745 Boylston Street


AS soon as a letter to the editor arrives at our offices, it is labeled with a gummed yellow rectangle that bears the words "The Mail." During the past few months we have put such rectangles on more than 300 letters pertaining to George McKenna's cover story "On Abortion: A Lincolnian Position" (September, 1995). Letters about that article were published in last month's issue, and more appear in this month's--and the letters continue to arrive. We have received more mail about this article than about any other in years--more even than about Barbara Dafoe Whitehead's "Dan Quayle Was Right" (April, 1993).

How to characterize the response to McKenna? The best way to assess it, of course, is simply to read the letters column. Whether agreeing fiercely or disagreeing fiercely with McKenna's position--which argued for a tough national anti-abortion strategy that nonetheless leaves intact a woman's legal right to have an abortion--the letter writers by and large offer arguments that reflect careful thought and in many cases passionate commitment. Anger and protest have typically been channeled into vigorous prose. We have read with interest all the letters we received on the McKenna article. We wish we could publish more of them.

And then there were the letters that said, essentially, "Cancel my subscription." We receive a few of these every month, objecting to one article or another, and they always prompt a sigh. The sigh is not because of the loss of income, though we regret losing a subscriber. It is rather because such letters reflect a misunderstanding of The Atlantic Monthly's very purpose.
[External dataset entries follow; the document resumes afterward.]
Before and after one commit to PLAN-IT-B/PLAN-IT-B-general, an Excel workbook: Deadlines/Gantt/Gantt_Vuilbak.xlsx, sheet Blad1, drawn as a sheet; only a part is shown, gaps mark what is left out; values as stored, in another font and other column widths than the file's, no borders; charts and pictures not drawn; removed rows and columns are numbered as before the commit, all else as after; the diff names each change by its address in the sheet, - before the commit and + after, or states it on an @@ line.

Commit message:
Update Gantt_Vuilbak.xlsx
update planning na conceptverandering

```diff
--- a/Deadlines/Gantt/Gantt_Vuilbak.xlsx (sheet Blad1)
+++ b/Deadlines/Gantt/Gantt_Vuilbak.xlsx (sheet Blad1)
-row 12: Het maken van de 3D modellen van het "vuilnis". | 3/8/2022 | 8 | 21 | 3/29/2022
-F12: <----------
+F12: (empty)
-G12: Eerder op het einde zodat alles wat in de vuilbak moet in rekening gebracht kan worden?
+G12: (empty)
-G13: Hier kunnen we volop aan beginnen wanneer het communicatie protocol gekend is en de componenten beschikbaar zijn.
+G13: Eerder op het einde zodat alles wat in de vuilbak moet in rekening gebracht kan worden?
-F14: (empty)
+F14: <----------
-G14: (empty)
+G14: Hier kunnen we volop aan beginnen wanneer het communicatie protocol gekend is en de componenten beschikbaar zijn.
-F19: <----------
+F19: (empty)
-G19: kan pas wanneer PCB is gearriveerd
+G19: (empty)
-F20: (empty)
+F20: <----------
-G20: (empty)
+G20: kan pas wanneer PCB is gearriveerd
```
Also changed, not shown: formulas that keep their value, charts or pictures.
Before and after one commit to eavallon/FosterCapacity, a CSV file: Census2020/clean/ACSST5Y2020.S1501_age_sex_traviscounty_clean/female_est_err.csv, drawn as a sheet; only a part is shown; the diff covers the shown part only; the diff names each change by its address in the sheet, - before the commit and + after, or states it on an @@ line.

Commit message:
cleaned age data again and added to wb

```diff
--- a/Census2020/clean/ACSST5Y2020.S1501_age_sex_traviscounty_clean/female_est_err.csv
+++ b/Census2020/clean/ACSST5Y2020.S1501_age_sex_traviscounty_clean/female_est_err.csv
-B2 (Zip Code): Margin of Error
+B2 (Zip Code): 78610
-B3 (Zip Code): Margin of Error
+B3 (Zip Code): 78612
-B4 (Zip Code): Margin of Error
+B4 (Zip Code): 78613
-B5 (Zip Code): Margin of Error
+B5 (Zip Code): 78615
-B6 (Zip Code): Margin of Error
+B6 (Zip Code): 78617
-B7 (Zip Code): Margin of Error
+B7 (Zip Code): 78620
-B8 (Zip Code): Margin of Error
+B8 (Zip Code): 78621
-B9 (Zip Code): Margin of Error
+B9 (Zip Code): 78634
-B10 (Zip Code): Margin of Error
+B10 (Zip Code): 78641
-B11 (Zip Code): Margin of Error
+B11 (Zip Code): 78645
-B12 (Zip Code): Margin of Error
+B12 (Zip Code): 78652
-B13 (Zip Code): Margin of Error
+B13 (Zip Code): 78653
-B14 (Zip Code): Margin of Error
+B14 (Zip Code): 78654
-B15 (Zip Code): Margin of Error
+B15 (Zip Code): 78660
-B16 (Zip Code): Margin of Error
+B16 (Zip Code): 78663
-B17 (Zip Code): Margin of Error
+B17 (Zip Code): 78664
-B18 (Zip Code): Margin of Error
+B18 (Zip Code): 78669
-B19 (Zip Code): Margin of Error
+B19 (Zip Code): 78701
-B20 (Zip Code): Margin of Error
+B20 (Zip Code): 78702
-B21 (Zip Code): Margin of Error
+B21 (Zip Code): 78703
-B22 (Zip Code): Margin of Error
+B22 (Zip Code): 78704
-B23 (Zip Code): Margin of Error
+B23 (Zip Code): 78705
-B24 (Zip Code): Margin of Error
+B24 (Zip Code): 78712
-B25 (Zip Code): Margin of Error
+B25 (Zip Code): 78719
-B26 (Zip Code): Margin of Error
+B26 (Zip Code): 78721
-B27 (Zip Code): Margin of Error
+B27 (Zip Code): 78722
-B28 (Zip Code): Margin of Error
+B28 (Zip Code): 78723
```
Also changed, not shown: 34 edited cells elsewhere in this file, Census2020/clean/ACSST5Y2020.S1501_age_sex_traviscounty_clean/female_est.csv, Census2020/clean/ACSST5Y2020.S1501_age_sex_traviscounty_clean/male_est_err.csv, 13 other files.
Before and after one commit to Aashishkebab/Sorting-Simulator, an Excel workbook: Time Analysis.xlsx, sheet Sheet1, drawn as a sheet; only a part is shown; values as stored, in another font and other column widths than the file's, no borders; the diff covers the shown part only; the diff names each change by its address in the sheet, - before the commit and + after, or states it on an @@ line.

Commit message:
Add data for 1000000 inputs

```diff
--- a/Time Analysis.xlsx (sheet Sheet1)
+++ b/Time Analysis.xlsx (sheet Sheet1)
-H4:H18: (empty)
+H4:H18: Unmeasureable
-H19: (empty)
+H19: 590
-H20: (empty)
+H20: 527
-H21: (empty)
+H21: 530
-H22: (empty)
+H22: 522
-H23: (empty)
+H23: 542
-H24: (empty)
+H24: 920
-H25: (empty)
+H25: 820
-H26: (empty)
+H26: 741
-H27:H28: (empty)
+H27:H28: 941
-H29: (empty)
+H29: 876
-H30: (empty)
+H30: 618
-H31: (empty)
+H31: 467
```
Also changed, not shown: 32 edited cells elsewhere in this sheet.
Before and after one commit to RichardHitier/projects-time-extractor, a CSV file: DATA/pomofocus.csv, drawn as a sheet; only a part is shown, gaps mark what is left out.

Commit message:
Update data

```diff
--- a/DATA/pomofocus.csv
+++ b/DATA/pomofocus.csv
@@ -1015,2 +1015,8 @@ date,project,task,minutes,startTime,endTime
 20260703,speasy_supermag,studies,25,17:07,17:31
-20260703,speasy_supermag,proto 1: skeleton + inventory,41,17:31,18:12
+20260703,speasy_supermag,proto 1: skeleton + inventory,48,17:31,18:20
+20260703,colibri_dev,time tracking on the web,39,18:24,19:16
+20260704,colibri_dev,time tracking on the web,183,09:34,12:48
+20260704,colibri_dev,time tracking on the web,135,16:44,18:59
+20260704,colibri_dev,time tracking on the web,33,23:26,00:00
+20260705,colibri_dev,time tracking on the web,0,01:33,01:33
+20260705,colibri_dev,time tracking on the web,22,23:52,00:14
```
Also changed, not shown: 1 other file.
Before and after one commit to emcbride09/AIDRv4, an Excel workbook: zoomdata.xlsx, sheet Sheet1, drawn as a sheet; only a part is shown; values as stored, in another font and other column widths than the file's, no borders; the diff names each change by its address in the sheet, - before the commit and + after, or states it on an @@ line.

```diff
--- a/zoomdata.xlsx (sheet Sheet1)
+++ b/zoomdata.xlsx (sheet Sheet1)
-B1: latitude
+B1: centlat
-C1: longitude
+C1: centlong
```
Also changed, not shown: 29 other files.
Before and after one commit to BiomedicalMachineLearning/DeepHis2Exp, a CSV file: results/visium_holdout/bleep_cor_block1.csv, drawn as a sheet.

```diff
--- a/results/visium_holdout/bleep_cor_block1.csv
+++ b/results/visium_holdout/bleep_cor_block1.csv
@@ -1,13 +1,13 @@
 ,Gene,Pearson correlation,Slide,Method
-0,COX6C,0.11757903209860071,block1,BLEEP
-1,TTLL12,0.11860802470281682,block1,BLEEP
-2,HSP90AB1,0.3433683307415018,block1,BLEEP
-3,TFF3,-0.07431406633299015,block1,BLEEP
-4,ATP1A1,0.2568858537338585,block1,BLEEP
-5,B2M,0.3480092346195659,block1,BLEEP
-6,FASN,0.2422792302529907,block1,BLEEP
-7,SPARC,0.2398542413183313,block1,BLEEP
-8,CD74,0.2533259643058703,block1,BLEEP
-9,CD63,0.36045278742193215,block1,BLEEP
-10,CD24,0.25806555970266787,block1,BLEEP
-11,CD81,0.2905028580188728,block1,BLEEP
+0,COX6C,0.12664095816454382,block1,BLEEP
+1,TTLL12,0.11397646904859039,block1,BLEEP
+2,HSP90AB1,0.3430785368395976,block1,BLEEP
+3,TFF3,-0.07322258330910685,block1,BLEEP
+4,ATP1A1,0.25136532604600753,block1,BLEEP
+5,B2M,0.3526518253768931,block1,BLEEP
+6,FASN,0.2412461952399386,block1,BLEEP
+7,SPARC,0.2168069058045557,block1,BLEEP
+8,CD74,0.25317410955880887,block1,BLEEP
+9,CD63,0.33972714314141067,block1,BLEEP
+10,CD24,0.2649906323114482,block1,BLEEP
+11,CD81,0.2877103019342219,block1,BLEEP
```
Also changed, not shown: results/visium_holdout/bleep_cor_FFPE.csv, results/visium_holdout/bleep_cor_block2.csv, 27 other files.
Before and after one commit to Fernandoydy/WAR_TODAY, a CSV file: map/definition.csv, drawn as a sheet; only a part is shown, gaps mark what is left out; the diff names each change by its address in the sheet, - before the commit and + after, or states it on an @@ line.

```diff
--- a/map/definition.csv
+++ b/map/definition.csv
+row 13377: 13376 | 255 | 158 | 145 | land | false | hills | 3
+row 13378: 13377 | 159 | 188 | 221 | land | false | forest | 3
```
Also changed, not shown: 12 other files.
Ours is not an ideological magazine, like or The Nation--the sort of magazine that might justifiably be punished for "heresy" by an act of defection. We are an invitational forum, not the pulpit of an established church. Only on rare occasions has this magazine published unsigned editorials meant to put forward an institutional point of view--for to do so with any regularity would imply that everything else in the magazine was selected to advance some broader, though perhaps hidden, agenda. Indeed, one essential point of this enterprise from the outset has been to provide a place where diverse perspectives on matters of national importance--perspectives grounded in logic and facts as opposed to emotional rhetoric, and expressed reasonably and tastefully--can get a full public hearing. The founding editors wrote in the first issue of the magazine that The Atlantic would be the organ "of no party or clique." We are strict constructionists with regard to this clause of our constitution.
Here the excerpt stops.